As an award-winning landscape and nature photographer, Kenneth Keifer is accustomed to having his work displayed.
But learning that two of his waterfall photographs will soon be featured on 2023 U.S. postage stamps was special.
“I was ecstatic to say the least,” said Keifer, who is an artist/co-owner of CCA Gallery in the Carmel Arts and Design District. “This was a real humbling, pinch-me-I-must-be-dreaming mind-blower for me. And, it was especially thrilling for me personally because I was an ardent stamp collector as a child. To think that two of my photos would be seen in stamp collectors’ catalogs long after I am gone was an amazing, humbling thought that I still haven’t quite wrapped my head around all these months later.”
The waterfall series is scheduled to be released June 12 with an issuance ceremony at Yellowstone National Park, which is primarily in Wyoming but stretches into Montana and Idaho.
In July 2021, Keifer, 59, was contacted by Mike Owens, a representative from an agency working with the United States Postal Service, about a USPS series of waterfall stamps in 2023. Owens said officials were interested in one of Keifer’s photographs they had discovered online. The waterfall was Harrison Wright Falls, one of 22 named waterfalls in northeast Pennsylvania’s Ricketts Glen State Park.
A few days later, Owens called the Mooresville resident to see if USPS could send a contract for him to sign since it had chosen his image for inclusion in the series.
“I could barely control my excitement for the remainder of the conversation,” Keifer said. “Mike then asked, ‘By the way, do you have photos of any waterfalls in Yellowstone National Park?’”
After Keifer confirmed he did, Owens asked him to send him some photos.
A few days later, Owens called to say USPS had chosen another of Keifer’s photographs, this one an image of the Lower Falls of the Yellowstone River graced by a misty morning rainbow, shot from the rim of the Grand Canyon of the Yellowstone. Keifer said he received a small stipend for use of the two photos.
“One of the hardest parts for me, since I had to sign a non-disclosure agreement, was not telling anyone, other than my wife, for 15 months,” Keifer said. “When permitted to spill the beans, the first people I contacted were my then 84-year-old mother and father. My mom, of course, asked when the stamps would be available. At that time, I did not know yet. The very next morning she was at the Paden City Post Office, in the small West Virginia town where I grew up, questioning the local postmaster as to when the stamps would come out.”
Keifer has been twice named one of Indiana’s Top Ten Professional Photographers by the Indianapolis Professional Photographers Guild.
Keifer said CCA, which stands for Center for the Creative Arts, will celebrate its 50th anniversary in a few years and is believed to be Indiana’s oldest cooperative gallery.
“CCA is a wonderful place to find the superb work of some seriously talented individuals,” Keifer said. “Our gallery is truly an exemplary collection of fine artists.

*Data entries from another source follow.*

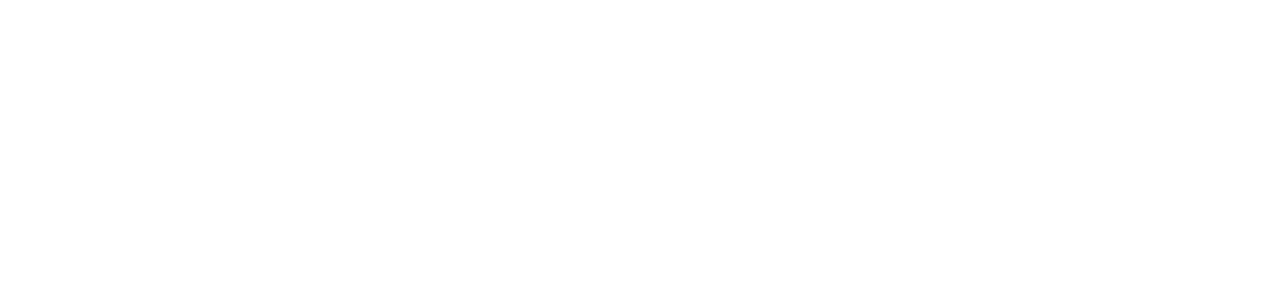
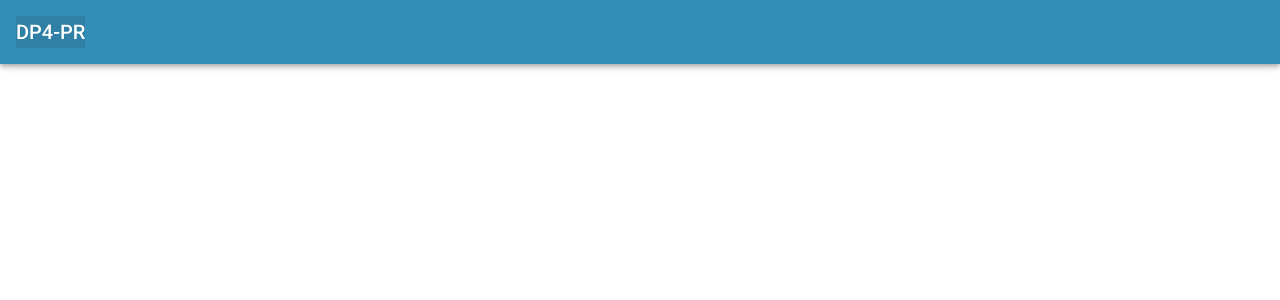
Before and after one commit to OlgaMariaS/Projeto-Menu, an Angular app: page / in a window 1280 px wide. Shown: the top 300 px of the page. Built offline with nearby package versions, Linux system fonts and the light colour scheme.

Commit message:
inicio do header

```diff
--- a/src/app/app.component.html
+++ b/src/app/app.component.html
@@ -1,3 +1,3 @@
-<!-- <app-header></app-header> erro aqui
-    <app-footer></app-footer>
+    <app-header></app-header>
+    <!-- <app-footer></app-footer>
     <app-nav></app-nav> -->
--- a/src/app/header/header.component.css
+++ b/src/app/header/header.component.css
@@ -0,0 +1,13 @@
+.header{
+    display: flex;
+    align-items: center;
+    background-color: #358eb8;
+    color: #fff;
+}
+#tituloDP4 {
+    display: flex;
+    align-items: center;
+    max-height: 32px;
+    background-color: #3080a6;
+    color: #fff;
+}
--- a/src/app/header/header.component.html
+++ b/src/app/header/header.component.html
@@ -1 +1,10 @@
-<p>header works!</p>
+<mat-toolbar class="header mat-elevation-z4">
+    <span>
+        <h1 id="tituloDP4">DP4-PR</h1>
+    </span>
+    <nav class="cantoSuperiorDireito">
+        <i class="material-icons">
+
+        </i>
+    </nav>
+</mat-toolbar>
```
Also changed, not shown: src/app/app.module.ts (+4 -3 lines).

Honestly, I’m just glad they let me hang out with them.”
Keifer has been an artist/owner at CCA since 2015. He has been a worship leader at River Valley Christian Church in Martinsville since 2010.
For more, visit kennethkeifer.com.